Embrace the opportunity to mix up your outreach strategy. Although speaking to a younger audience may seem daunting, it can actually be a fun chance to get creative with your email/social media messaging. Be sure to hire a millennial in a role like social media manager or graphic designer—or, at the very least, consult with students about the way you’re marketing to young alumni.
What I’ve found is that if you try to lecture recent graduates about the importance of a professional networking event, they probably won’t open your email—much less respond. But if you have a little fun and use a subject line like “Your first one is on us,” they’re more likely to open the email and register for the event.
Even better, with some of the impressive CRM and email systems available today, we have the ability to segment out our audiences to create messaging that is tailored to different class years and age groups. Take advantage of it!
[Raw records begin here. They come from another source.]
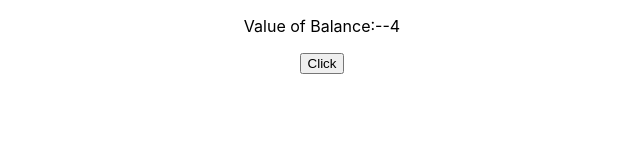
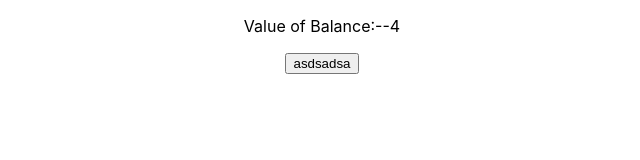
Before and after one commit to siddharthteli/solana-react, a React (Create React App) app: page / in a window 1280 px wide. Shown: the top 160 px of the page, without its empty margins (318-958 px from the left). Built offline with nearby package versions, Linux system fonts and the light colour scheme.

Commit message:
Fix:Onsubmit event to Onclick

```diff
--- a/src/App.tsx
+++ b/src/App.tsx
@@ -15,32 +15,25 @@ class App extends React.Component<{}, { balance: number}> {
 
   }
   clicked = async () => {
-    let bal=balance('FrkQkg5fn9v7KGN7b2nK4Q5Mub4AzUhZAeLPcmX6TQcC').then((balance) => {
-      return balance
-
-    }).catch((e)=>{
-      console.log("Error hai---"+e.toString())
-    })
-    //this.setState({balance:await balance('FrkQkg5fn9v7KGN7b2nK4Q5Mub4AzUhZAeLPcmX6TQcC')});
-    alert("Called")
-
+   // this.setState({balance:await balance('FrkQkg5fn9v7KGN7b2nK4Q5Mub4AzUhZAeLPcmX6TQcC')});
+   let bal= await balance('FrkQkg5fn9v7KGN7b2nK4Q5Mub4AzUhZAeLPcmX6TQcC');
+   console.log("Balance of =-----"+bal);
   }
   render()
   {
+    function clicked() {
 
-
+    }
     return (
       <div className="App">
       <p>Value of Balance:--{this.state.balance}</p>
-      <form onSubmit={this.clicked}>
-        <input type="submit"value="Click"/>
-      </form>
+        <button value="Click" onClick={this.clicked}>asdsadsa</button>
       </div>
     );
   }
 
   async componentDidMount() {
-    //this.setState({balance:await balance('FrkQkg5fn9v7KGN7b2nK4Q5Mub4AzUhZAeLPcmX6TQcC')});
+   // this.setState({balance:await balance('FrkQkg5fn9v7KGN7b2nK4Q5Mub4AzUhZAeLPcmX6TQcC')});
 
   }
 
--- a/src/helpers/userBalance.tsx
+++ b/src/helpers/userBalance.tsx
@@ -45,7 +45,11 @@ export async function connectTo() {
     const connection = new Connection("https://api.devnet.solana.com", "confirmed");
     return connection;
 }
+
+
+
 export async function balance(address:String) {
+    alert("inised balance ");
 
     const connection = await connectTo();
     let _address=await publicAddress(address);
```
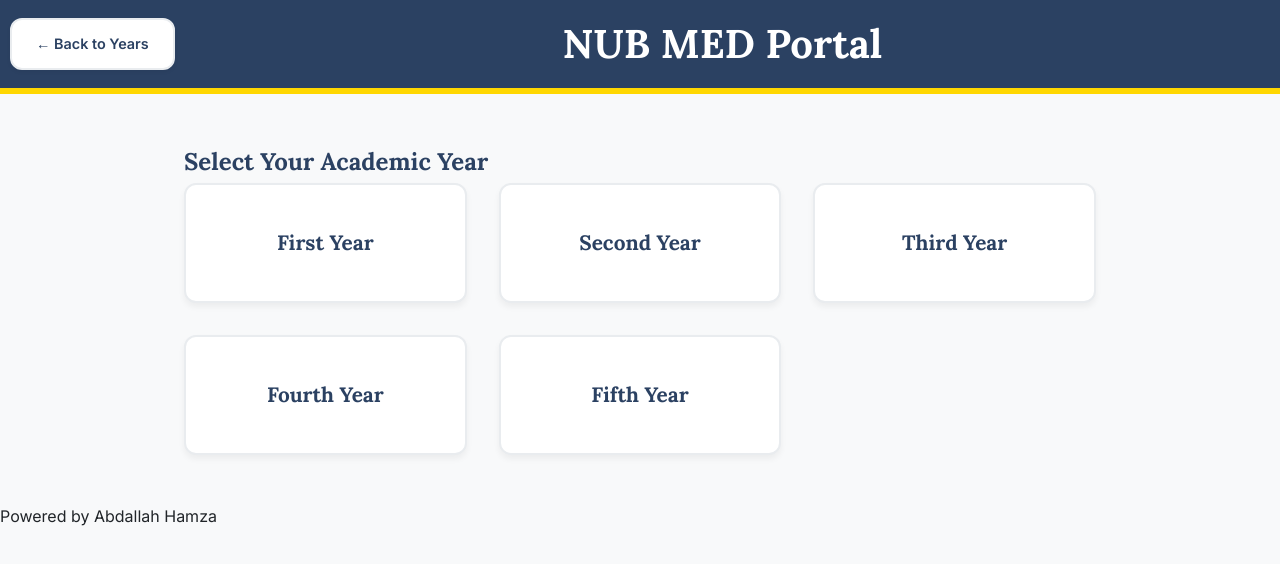
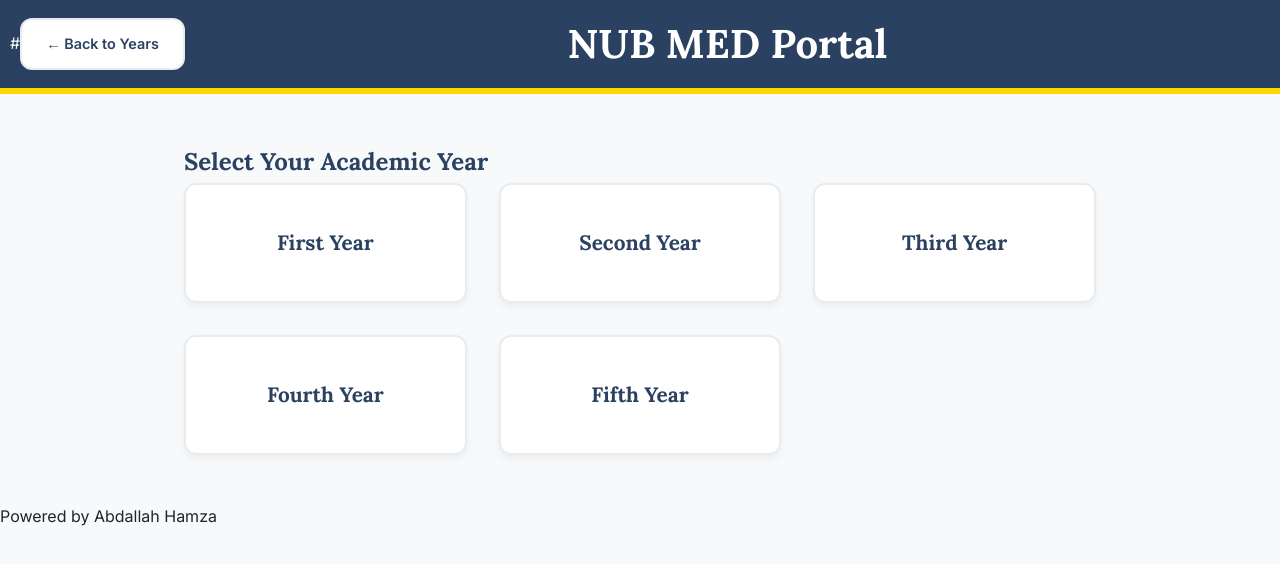
Before and after one commit to abdallah-7amza/NUB-Med, a website: page index.html in a window 1280 px wide. Drawn offline with Linux system fonts and the light colour scheme.

Commit message:
Update index.html

```diff
--- a/index.html
+++ b/index.html
@@ -15,7 +15,7 @@
         <header class="main-header" style="display: flex; align-items: center; justify-content: space-between; padding: 10px;">
 
     <!-- Back Button on the Left -->
-    <a href="index.html" class="btn btn-secondary" style="order: 1;">&larr; Back to Years</a>
+    #<a href="index.html" class="btn btn-secondary" style="order: 1;">&larr; Back to Years</a>
 
     <!-- Center Title -->
     <div class="header-content" style="flex-grow: 1; text-align: center; order: 2;">
```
Learn more about donor segmentation and personalization in this EverTrue whitepaper!
We ran an experiment at Longwood where we sent emails to our regular alumni base for our “Welcome to the City” events (mentioned above) and ended up seeing about a 25% open rate in the selected cities. For the Class of 2016, however, we used data collected from our Senior Week event and other files to create a separate, micro-targeted email with a different tone and look than our other invites. The result? A 49% open rate.
Beyond email, the other challenge is social media. We pound away on Facebook and Twitter, but that content doesn’t always gain traction with younger audiences.
The simple answer here is that you have to embrace Instagram and Snapchat. It’s impossible for me to prove the ROI of using these platforms, but I’ll say this: when we post the same graphic on Instagram and Facebook, it gets twice the amount of engagement on Instagram as it does on Facebook. And while it’s possible to connect these platforms so that you’re posting the same content on each, do take the time to add some variety.
These are just a few of the avenues we’ve explored at Longwood to engage young alumni; I hope you’ll be able to take some of these ideas and apply them at your own institution. Marketing to recent graduates may seem like a colossal task, but it’s easy to work into your annual cycle. Start by collecting preferred information from your senior class through creative, fun programming—then make them a priority as you plan your regional events—and you’ll be laying the groundwork for a fruitful, lifelong alumni relationship.
Wondering how you can provide more value to your alumni? Mike Troiano of G20 Ventures has a few ideas.